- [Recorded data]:
'''

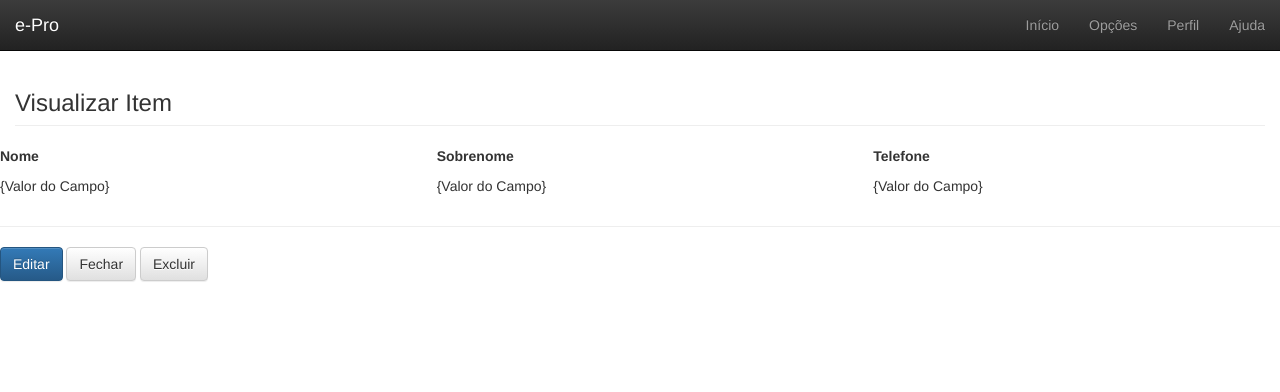
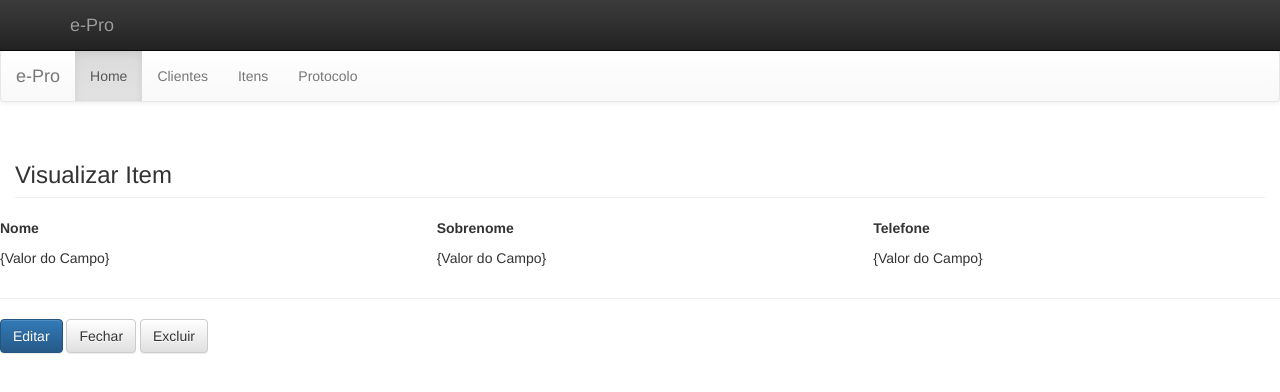
Before and after one commit to sandrotimmy/ProtocoloDeDocumentos, a website: page public_html/clientes/clientes_read.html in a window 1280 px wide. Drawn offline with Linux system fonts and the light colour scheme.

Commit message:
Cabeçalho e referencias adicionadas para clientes

```diff
--- a/public_html/clientes/clientes_read.html
+++ b/public_html/clientes/clientes_read.html
@@ -27,28 +27,27 @@ and open the template in the editor.
 
         <title>e-Pro</title>
 
-        <nav class="navbar navbar-inverse navbar-fixed-top">
-            <div class="container-fluid">
-                <div class="navbar-header">
-                 <button type="button" class="navbar-toggle collapsed" data-toggle="collapse" data-target="#navbar" aria-expanded="false" aria-controls="navbar">
-                  <span class="sr-only">Toggle navigation</span>
-                  <span class="icon-bar"></span>
-                  <span class="icon-bar"></span>
-                  <span class="icon-bar"></span>
-                </button>
-   <a class="navbar-brand" href="#">e-Pro</a>
-             </div>
-             <div id="navbar" class="navbar-collapse collapse">
-                <ul class="nav navbar-nav navbar-right">
-                    <li><a href="#">Início</a></li>
-                    <li><a href="#">Opções</a></li>
-                    <li><a href="#">Perfil</a></li>
-                    <li><a href="#">Ajuda</a></li>
-                </ul>
-             </div>
+    <nav class="navbar navbar-inverse navbar-fixed-top" role="navigation">
+        <div class="container">
+            <div class="navbar-header">
+                <a class="navbar-brand" href="index.html">e-Pro</a>
             </div>
 
-        </nav>
+        </div>
+    </nav>
+    <nav class="navbar navbar-default">
+        <div class="container-fluid">
+            <div class="navbar-header">
+                <a class="navbar-brand" href="#">e-Pro</a>
+            </div>
+            <ul class="nav navbar-nav">
+                <li class="active"><a href="#">Home</a></li>
+                <li><a href="#">Clientes</a></li>
+                <li><a href="#">Itens</a></li>
+                <li><a href="#">Protocolo</a></li>
+            </ul>
+        </div>
+    </nav>
 
      <div id="main" class="container-fluid">
         <h3 class="page-header">Visualizar Item</h3>
```
Also changed, not shown: public_html/clientes/clientes_add.html (+21 -20 lines), public_html/clientes/clientes_main.html (+19 -20 lines), public_html/clientes/clientes_template.html (+19 -20 lines), public_html/protocolo_menu.html (+1 -1 lines).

'''

Pick out each line above that includes "page" and show it.

Before and after one commit to sandrotimmy/ProtocoloDeDocumentos, a website: page public_html/clientes/clientes_read.html in a window 1280 px wide. Drawn offline with Linux system fonts and the light colour scheme.
         <h3 class="page-header">Visualizar Item</h3>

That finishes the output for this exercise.